Aim of the task –
Pull out every line below that holds the word "ellipse".

Records shown –
◆ ◆ ◆

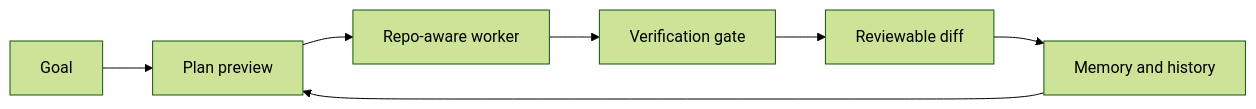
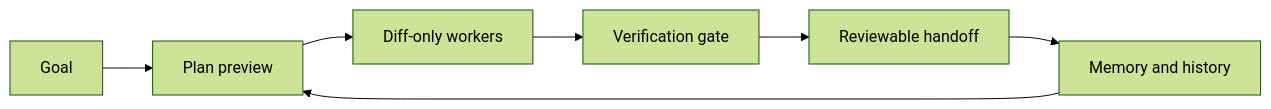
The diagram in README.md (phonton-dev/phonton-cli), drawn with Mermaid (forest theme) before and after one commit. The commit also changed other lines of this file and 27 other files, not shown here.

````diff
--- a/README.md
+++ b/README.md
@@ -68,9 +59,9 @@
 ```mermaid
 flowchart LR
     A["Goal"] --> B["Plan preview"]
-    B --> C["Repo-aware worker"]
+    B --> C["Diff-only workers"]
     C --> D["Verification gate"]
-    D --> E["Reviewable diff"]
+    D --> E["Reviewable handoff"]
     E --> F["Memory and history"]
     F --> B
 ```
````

◆ ◆ ◆

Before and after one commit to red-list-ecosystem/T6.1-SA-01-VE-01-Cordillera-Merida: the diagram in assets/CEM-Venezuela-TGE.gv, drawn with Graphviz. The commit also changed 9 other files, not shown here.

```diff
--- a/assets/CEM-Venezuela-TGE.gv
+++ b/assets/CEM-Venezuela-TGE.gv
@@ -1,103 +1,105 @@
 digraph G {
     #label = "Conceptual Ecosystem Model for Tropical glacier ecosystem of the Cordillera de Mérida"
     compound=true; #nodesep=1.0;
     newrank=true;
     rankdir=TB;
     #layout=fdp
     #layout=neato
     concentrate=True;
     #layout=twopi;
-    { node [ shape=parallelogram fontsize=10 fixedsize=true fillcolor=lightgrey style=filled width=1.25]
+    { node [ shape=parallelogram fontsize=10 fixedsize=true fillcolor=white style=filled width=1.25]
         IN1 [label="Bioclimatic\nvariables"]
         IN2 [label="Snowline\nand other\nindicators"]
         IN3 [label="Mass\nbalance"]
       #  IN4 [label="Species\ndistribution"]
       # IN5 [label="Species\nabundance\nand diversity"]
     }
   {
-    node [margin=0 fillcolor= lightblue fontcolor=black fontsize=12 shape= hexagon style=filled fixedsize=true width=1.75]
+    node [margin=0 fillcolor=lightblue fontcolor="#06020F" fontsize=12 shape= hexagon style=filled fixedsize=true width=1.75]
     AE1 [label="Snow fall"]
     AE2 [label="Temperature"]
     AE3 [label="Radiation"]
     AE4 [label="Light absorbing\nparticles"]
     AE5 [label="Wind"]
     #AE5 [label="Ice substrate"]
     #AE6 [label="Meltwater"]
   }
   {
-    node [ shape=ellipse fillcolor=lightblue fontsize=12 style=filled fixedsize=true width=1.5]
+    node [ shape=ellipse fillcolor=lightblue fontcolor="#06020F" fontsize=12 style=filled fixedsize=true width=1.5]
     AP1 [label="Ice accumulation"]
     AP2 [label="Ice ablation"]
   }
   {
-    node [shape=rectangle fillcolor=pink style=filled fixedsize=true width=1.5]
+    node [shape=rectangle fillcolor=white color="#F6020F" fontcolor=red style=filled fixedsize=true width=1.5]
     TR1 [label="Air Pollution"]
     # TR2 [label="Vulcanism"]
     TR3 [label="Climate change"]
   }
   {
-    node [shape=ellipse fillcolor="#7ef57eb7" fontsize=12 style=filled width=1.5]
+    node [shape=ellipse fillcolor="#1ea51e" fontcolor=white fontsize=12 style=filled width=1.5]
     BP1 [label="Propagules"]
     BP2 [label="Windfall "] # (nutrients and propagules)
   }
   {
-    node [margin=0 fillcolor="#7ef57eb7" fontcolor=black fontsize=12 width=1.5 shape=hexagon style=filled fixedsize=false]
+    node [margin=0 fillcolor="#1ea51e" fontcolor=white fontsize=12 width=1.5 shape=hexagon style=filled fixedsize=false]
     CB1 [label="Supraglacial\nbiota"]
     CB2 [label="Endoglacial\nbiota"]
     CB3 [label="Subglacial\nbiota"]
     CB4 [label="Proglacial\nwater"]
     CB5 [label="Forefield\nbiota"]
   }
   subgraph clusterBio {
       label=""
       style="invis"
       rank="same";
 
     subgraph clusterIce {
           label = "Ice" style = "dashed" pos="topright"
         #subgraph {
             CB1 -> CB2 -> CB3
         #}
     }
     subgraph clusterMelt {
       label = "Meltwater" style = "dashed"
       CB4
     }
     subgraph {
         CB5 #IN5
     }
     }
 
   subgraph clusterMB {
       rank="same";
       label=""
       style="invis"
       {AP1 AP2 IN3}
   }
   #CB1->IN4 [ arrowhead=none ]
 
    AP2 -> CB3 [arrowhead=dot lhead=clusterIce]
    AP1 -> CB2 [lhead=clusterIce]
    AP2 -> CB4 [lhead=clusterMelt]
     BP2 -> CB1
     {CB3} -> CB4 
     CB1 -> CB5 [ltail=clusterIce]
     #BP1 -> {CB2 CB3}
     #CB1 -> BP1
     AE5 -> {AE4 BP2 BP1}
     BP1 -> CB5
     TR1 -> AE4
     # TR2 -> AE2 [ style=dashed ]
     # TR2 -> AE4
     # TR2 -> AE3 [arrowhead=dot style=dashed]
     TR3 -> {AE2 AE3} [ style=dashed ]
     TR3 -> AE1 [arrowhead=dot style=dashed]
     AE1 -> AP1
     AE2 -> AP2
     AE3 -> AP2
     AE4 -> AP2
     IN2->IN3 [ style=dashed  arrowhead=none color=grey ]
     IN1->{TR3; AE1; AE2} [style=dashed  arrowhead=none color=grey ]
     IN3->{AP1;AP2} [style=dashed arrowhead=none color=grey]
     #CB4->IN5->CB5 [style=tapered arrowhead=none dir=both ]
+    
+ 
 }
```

◆ ◆ ◆

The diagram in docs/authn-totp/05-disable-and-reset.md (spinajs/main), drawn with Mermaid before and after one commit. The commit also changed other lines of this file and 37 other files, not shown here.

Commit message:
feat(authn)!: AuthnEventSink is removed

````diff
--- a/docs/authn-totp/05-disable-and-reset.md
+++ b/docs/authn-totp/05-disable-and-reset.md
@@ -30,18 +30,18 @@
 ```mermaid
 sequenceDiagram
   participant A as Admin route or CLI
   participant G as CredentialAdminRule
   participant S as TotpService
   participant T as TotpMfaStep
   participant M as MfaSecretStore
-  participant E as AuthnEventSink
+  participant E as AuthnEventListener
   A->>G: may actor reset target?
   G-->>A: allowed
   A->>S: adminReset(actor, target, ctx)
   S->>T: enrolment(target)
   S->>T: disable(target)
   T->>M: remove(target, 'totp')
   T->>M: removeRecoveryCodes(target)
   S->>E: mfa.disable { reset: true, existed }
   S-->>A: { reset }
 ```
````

◆ ◆ ◆

Written response –
-    node [ shape=ellipse fillcolor=lightblue fontsize=12 style=filled fixedsize=true width=1.5]
+    node [ shape=ellipse fillcolor=lightblue fontcolor="#06020F" fontsize=12 style=filled fixedsize=true width=1.5]
-    node [shape=ellipse fillcolor="#7ef57eb7" fontsize=12 style=filled width=1.5]
+    node [shape=ellipse fillcolor="#1ea51e" fontcolor=white fontsize=12 style=filled width=1.5]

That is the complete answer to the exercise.